EXERCISE:
Where a line below holds the string "archives", count it; then give the total without any other words.

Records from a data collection
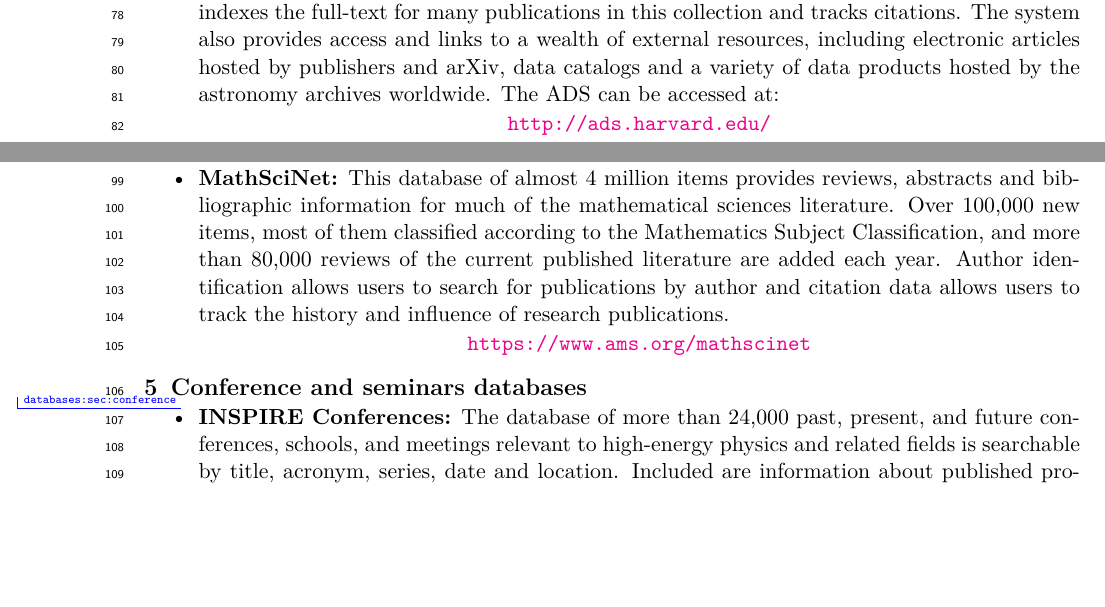
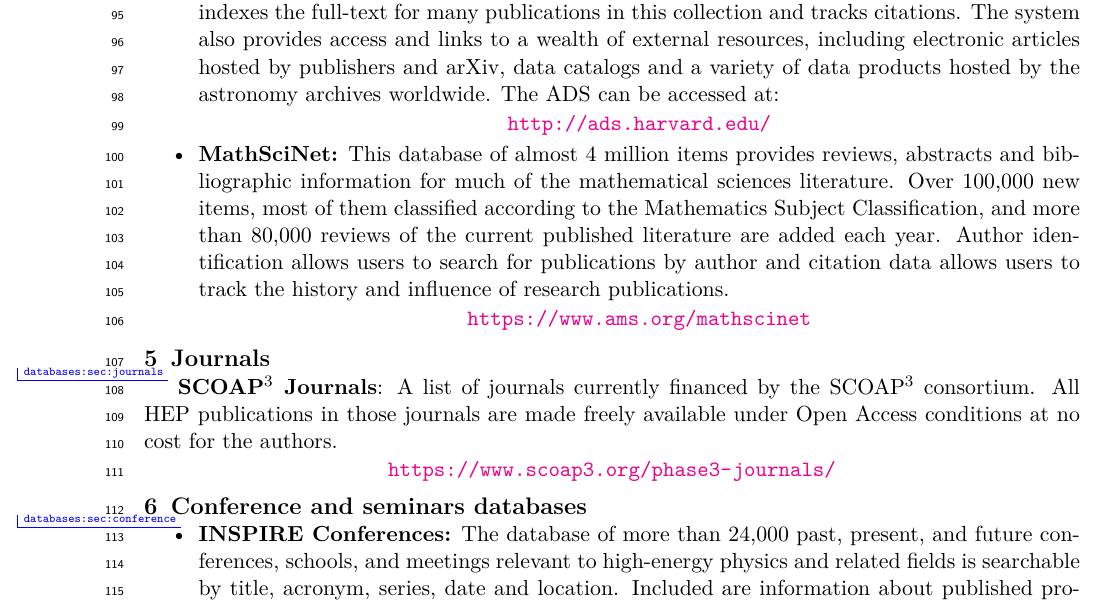
Before and after one commit to michamos/RPP-online-hep-info, a LaTeX thesis (databases.tex, which reads content.tex): two parts of pages 2 and 3 of 5 before the commit and part of page 3 of 6 after it, the two joined at a grey line, cut so that both start at the same text, the shorter picture padded with empty space. Compiled offline with pdfLaTeX.

Commit message:
Reorder literature and add SCOAP3

```diff
--- a/content.tex
+++ b/content.tex
@@ -101,12 +97,3 @@
-  Library portal offering access to 15 million bibliographic records in
-  Astronomy and Physics. The ADS search engine also indexes the
-  full-text for many publications in this
-  collection and tracks citations. The system also provides access and links to a wealth of
-  external resources, including electronic articles hosted by publishers
-  and arXiv, data catalogs and a variety of data products hosted by the
-  astronomy archives worldwide. The ADS can be accessed at:
-  \url{http://ads.harvard.edu/}
-
 \index{Databases!literature!arXiv.org}
 \item
   \textbf{arXiv.org:} A repository of full-text articles in physics,
@@ -137,3 +128,12 @@
+  Library portal offering access to 15 million bibliographic records in
+  Astronomy and Physics. The ADS search engine also indexes the
+  full-text for many publications in this
+  collection and tracks citations. The system also provides access and links to a wealth of
+  external resources, including electronic articles hosted by publishers
+  and arXiv, data catalogs and a variety of data products hosted by the
+  astronomy archives worldwide. The ADS can be accessed at:
+  \url{http://ads.harvard.edu/}
+
 \index{Databases!literature!MathSciNet}
 \item
   \textbf{MathSciNet:} This database of almost 4 million items provides
@@ -146,6 +146,10 @@
   history and influence of research publications.
   \url{https://www.ams.org/mathscinet}
 \end{itemize}
+
+\section{Journals}\label{databases:sec:journals}
+\index{Databases!journals}
+\textbf{SCOAP$^3$ Journals}: A list of journals currently financed by the SCOAP$^3$ consortium. All HEP publications in those journals are made freely available under Open Access conditions at no cost for the authors. \url{https://www.scoap3.org/phase3-journals/}
 
 \section{Conference and seminars databases}\label{databases:sec:conference}
 \index{Databases!conferences}
```
Also changed, not shown: content.tex (10 more changed lines).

SOLUTION TO THIS TASK:
2